**What is required:** I need each line of the entries below that includes the string "routes".

Items from a dataset:
[Start of section]
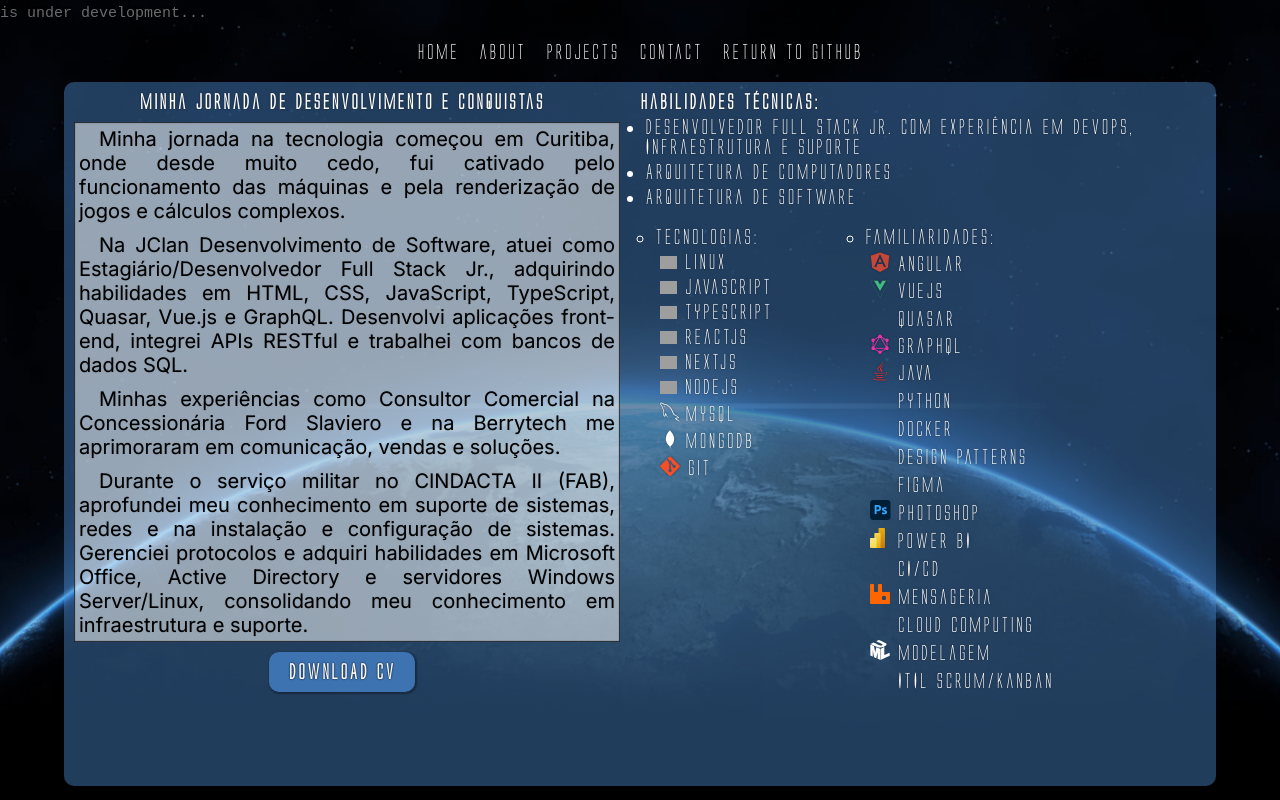
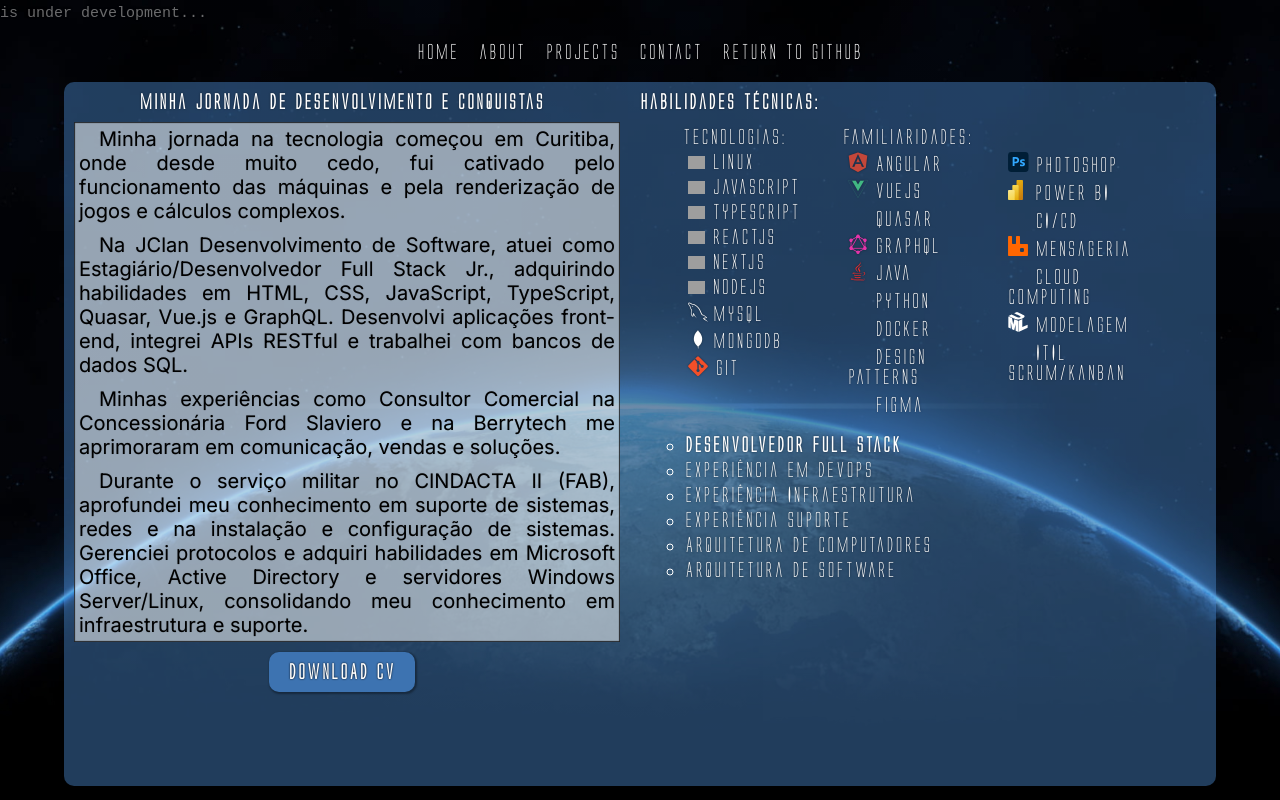
Before and after one commit to Robsonnsbr/my_template_react, a React (Vite) app: page /portfolio/about in a window 1280 px wide. Built offline with nearby package versions, Linux system fonts and the light colour scheme; grey boxes are pictures that could not be loaded; some icons are missing.

Commit message:
fix: ajuste layout and download

```diff
--- a/src/routes/about/About.module.css
+++ b/src/routes/about/About.module.css
@@ -25,7 +25,7 @@
 }
 
 ::-webkit-scrollbar-thumb:hover {
-  background-color: #51e0a4;; /* Cor da alça da barra de rolagem quando o mouse estiver sobre ela */
+  background-color: #51e0a4; /* Cor da alça da barra de rolagem quando o mouse estiver sobre ela */
 }
 
 
@@ -48,8 +48,13 @@
   align-items: center;
   justify-content: center;
   padding: 0 20px;
+  justify-content: center;
+ & ul {
+  align-items: top;
+  justify-content: center;
+}
 
-  & li {
+& li {
     margin: 5px;
     align-items: center;
     justify-content: center;
@@ -61,12 +66,23 @@
 
 .inlineBk {
   margin: 10px;
-  display: inline-flex;
+  display: flex;
+  list-style-type: none;
 }
 
 .columnBk {
-  width: 200px;
-  list-style-type: none;
+  width: 150px;
+  list-style-type: none
+}
+.columnInfo {
+  margin-left: 40px;
+  align-items: center;
+  justify-content: center;
+  list-style-type: circle
+}
+
+ li .columnBkLi{
+  margin-top: 25px;
 }
 
 .content {
@@ -150,6 +166,9 @@ img {
     flex-direction: column;
     justify-content: center;
     align-items: center;
+    li {
+      margin: 5px !important;
+    }
   }
 }
 
--- a/src/routes/about/About.tsx
+++ b/src/routes/about/About.tsx
@@ -44,7 +44,6 @@ export const About = () => {
         <a
           href="https://drive.google.com/u/0/uc?id=1UDclT2rbClofsSs-4k0IZwpjkqtmSDLV&export=download"
           download="Curriculo_Robson.pdf"
-          target="_blank"
         >
           <Button value={"DOWNLOAD CV"} />
         </a>{" "}
@@ -52,12 +51,6 @@ export const About = () => {
       <section className={css.sectionCon}>
         <h2>Habilidades Técnicas:</h2>
         <ul>
-          <li>
-            Desenvolvedor Full Stack Jr. com experiência em DevOps,
-            Infraestrutura e Suporte
-          </li>
-          <li>Arquitetura de computadores</li>
-          <li>Arquitetura de software</li>
           <ul className={css.inlineBk}>
             <li>
               Tecnologias:
@@ -153,7 +146,11 @@ export const About = () => {
                 <li>
                   <Icon icon="devicon:figma" /> Figma
                 </li>
-                <li>
+              </ul>
+            </li>
+            <li>
+              <ul className={css.columnBk}>
+                <li className={css.columnBkLi}>
                   <Icon icon="logos:adobe-photoshop" /> Photoshop
                 </li>
                 <li>
@@ -182,6 +179,14 @@ export const About = () => {
             </li>
           </ul>
         </ul>
+        <ul className={css.columnInfo}>
+          <li style={{ fontWeight: 600 }}>Desenvolvedor Full Stack</li>
+          <li>Experiência em DevOps</li>
+          <li>Experiência Infraestrutura</li>
+          <li>Experiência Suporte</li>
+          <li>Arquitetura de computadores</li>
+          <li>Arquitetura de software</li>
+        </ul>
       </section>
     </div>
   );
```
[End of section]
**Written answer:**
--- a/src/routes/about/About.module.css
+++ b/src/routes/about/About.module.css
--- a/src/routes/about/About.tsx
+++ b/src/routes/about/About.tsx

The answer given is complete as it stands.